__Provided material__:

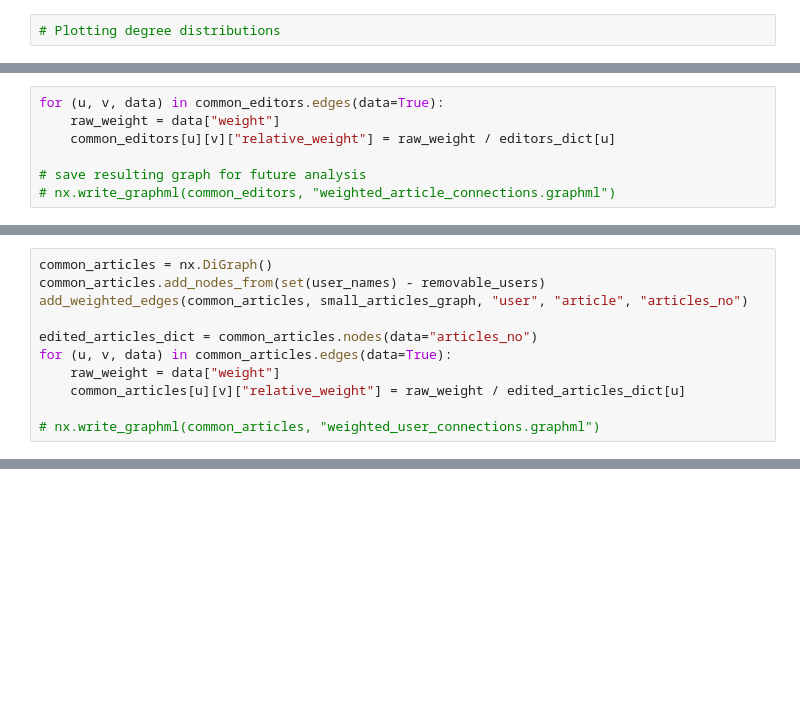
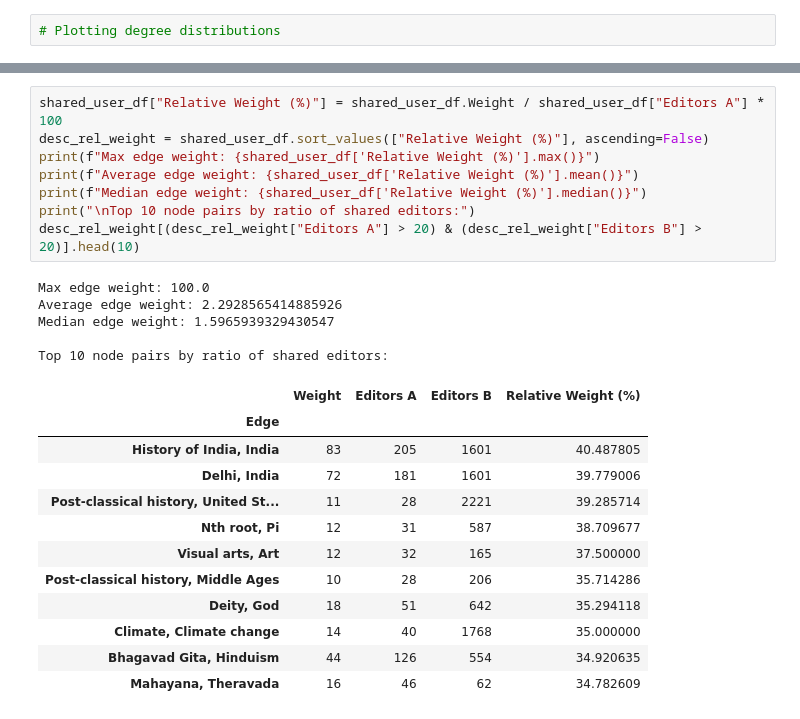
Before and after one commit to andste97/socialgraphs2023f-project, a Jupyter notebook: project/explainer_notebook.ipynb, the cells around one changed output, grey strips where cells are left out. Drawn from its saved outputs; the diff is of its cells as text; blank space fills up the shorter version.

```diff
--- a/project/explainer_notebook.ipynb
+++ b/project/explainer_notebook.ipynb
@@ -184,7 +87,0 @@ where $a$ and $b$ are the two endpoints of the edge, $degree(a)$ and $degree(b)$
-# %%
-for (u, v, data) in common_editors.edges(data=True):
-    raw_weight = data["weight"]
-    common_editors[u][v]["relative_weight"] = raw_weight / editors_dict[u]
-
-# save resulting graph for future analysis
-# nx.write_graphml(common_editors, "weighted_article_connections.graphml")
@@ -297,11 +87,0 @@ small_articles_graph.remove_nodes_from(removable_users)
-# %%
-common_articles = nx.DiGraph()
-common_articles.add_nodes_from(set(user_names) - removable_users)
-add_weighted_edges(common_articles, small_articles_graph, "user", "article", "articles_no")
-
-edited_articles_dict = common_articles.nodes(data="articles_no")
-for (u, v, data) in common_articles.edges(data=True):
-    raw_weight = data["weight"]
-    common_articles[u][v]["relative_weight"] = raw_weight / edited_articles_dict[u]
-
-# nx.write_graphml(common_articles, "weighted_user_connections.graphml")
@@ -397,0 +268,26 @@ plt.show()
+# %%
+shared_user_df["Relative Weight (%)"] = shared_user_df.Weight / shared_user_df["Editors A"] * 100
+desc_rel_weight = shared_user_df.sort_values(["Relative Weight (%)"], ascending=False)
+print(f"Max edge weight: {shared_user_df['Relative Weight (%)'].max()}")
+print(f"Average edge weight: {shared_user_df['Relative Weight (%)'].mean()}")
+print(f"Median edge weight: {shared_user_df['Relative Weight (%)'].median()}")
+print("\nTop 10 node pairs by ratio of shared editors:")
+desc_rel_weight[(desc_rel_weight["Editors A"] > 20) & (desc_rel_weight["Editors B"] > 20)].head(10)
+# %% [output]
+Max edge weight: 100.0
+Average edge weight: 2.2928565414885926
+Median edge weight: 1.5965939329430547
+
+Top 10 node pairs by ratio of shared editors:
+|  | Weight | Editors A | Editors B | Relative Weight (%) |
+| Edge |  |  |  |  |
+| History of India, India | 83 | 205 | 1601 | 40.487805 |
+| Delhi, India | 72 | 181 | 1601 | 39.779006 |
+| Post-classical history, United St... | 11 | 28 | 2221 | 39.285714 |
+| Nth root, Pi | 12 | 31 | 587 | 38.709677 |
+| Visual arts, Art | 12 | 32 | 165 | 37.500000 |
+| Post-classical history, Middle Ages | 10 | 28 | 206 | 35.714286 |
+| Deity, God | 18 | 51 | 642 | 35.294118 |
+| Climate, Climate change | 14 | 40 | 1768 | 35.000000 |
+| Bhagavad Gita, Hinduism | 44 | 126 | 554 | 34.920635 |
+| Mahayana, Theravada | 16 | 46 | 62 | 34.782609 |
```
Also changed, not shown: parts of 54 cells of this notebook.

__Problem to solve__: Extract the text of all the records above verbatim, excluding pictures.

__Finished task__:
Before and after one commit to andste97/socialgraphs2023f-project, a Jupyter notebook: project/explainer_notebook.ipynb, the cells around one changed output, grey strips where cells are left out. Drawn from its saved outputs; the diff is of its cells as text; blank space fills up the shorter version.

```diff
--- a/project/explainer_notebook.ipynb
+++ b/project/explainer_notebook.ipynb
@@ -184,7 +87,0 @@ where $a$ and $b$ are the two endpoints of the edge, $degree(a)$ and $degree(b)$
-# %%
-for (u, v, data) in common_editors.edges(data=True):
-    raw_weight = data["weight"]
-    common_editors[u][v]["relative_weight"] = raw_weight / editors_dict[u]
-
-# save resulting graph for future analysis
-# nx.write_graphml(common_editors, "weighted_article_connections.graphml")
@@ -297,11 +87,0 @@ small_articles_graph.remove_nodes_from(removable_users)
-# %%
-common_articles = nx.DiGraph()
-common_articles.add_nodes_from(set(user_names) - removable_users)
-add_weighted_edges(common_articles, small_articles_graph, "user", "article", "articles_no")
-
-edited_articles_dict = common_articles.nodes(data="articles_no")
-for (u, v, data) in common_articles.edges(data=True):
-    raw_weight = data["weight"]
-    common_articles[u][v]["relative_weight"] = raw_weight / edited_articles_dict[u]
-
-# nx.write_graphml(common_articles, "weighted_user_connections.graphml")
@@ -397,0 +268,26 @@ plt.show()
+# %%
+shared_user_df["Relative Weight (%)"] = shared_user_df.Weight / shared_user_df["Editors A"] * 100
+desc_rel_weight = shared_user_df.sort_values(["Relative Weight (%)"], ascending=False)
+print(f"Max edge weight: {shared_user_df['Relative Weight (%)'].max()}")
+print(f"Average edge weight: {shared_user_df['Relative Weight (%)'].mean()}")
+print(f"Median edge weight: {shared_user_df['Relative Weight (%)'].median()}")
+print("\nTop 10 node pairs by ratio of shared editors:")
+desc_rel_weight[(desc_rel_weight["Editors A"] > 20) & (desc_rel_weight["Editors B"] > 20)].head(10)
+# %% [output]
+Max edge weight: 100.0
+Average edge weight: 2.2928565414885926
+Median edge weight: 1.5965939329430547
+
+Top 10 node pairs by ratio of shared editors:
+|  | Weight | Editors A | Editors B | Relative Weight (%) |
+| Edge |  |  |  |  |
+| History of India, India | 83 | 205 | 1601 | 40.487805 |
+| Delhi, India | 72 | 181 | 1601 | 39.779006 |
+| Post-classical history, United St... | 11 | 28 | 2221 | 39.285714 |
+| Nth root, Pi | 12 | 31 | 587 | 38.709677 |
+| Visual arts, Art | 12 | 32 | 165 | 37.500000 |
+| Post-classical history, Middle Ages | 10 | 28 | 206 | 35.714286 |
+| Deity, God | 18 | 51 | 642 | 35.294118 |
+| Climate, Climate change | 14 | 40 | 1768 | 35.000000 |
+| Bhagavad Gita, Hinduism | 44 | 126 | 554 | 34.920635 |
+| Mahayana, Theravada | 16 | 46 | 62 | 34.782609 |
```
Also changed, not shown: parts of 54 cells of this notebook.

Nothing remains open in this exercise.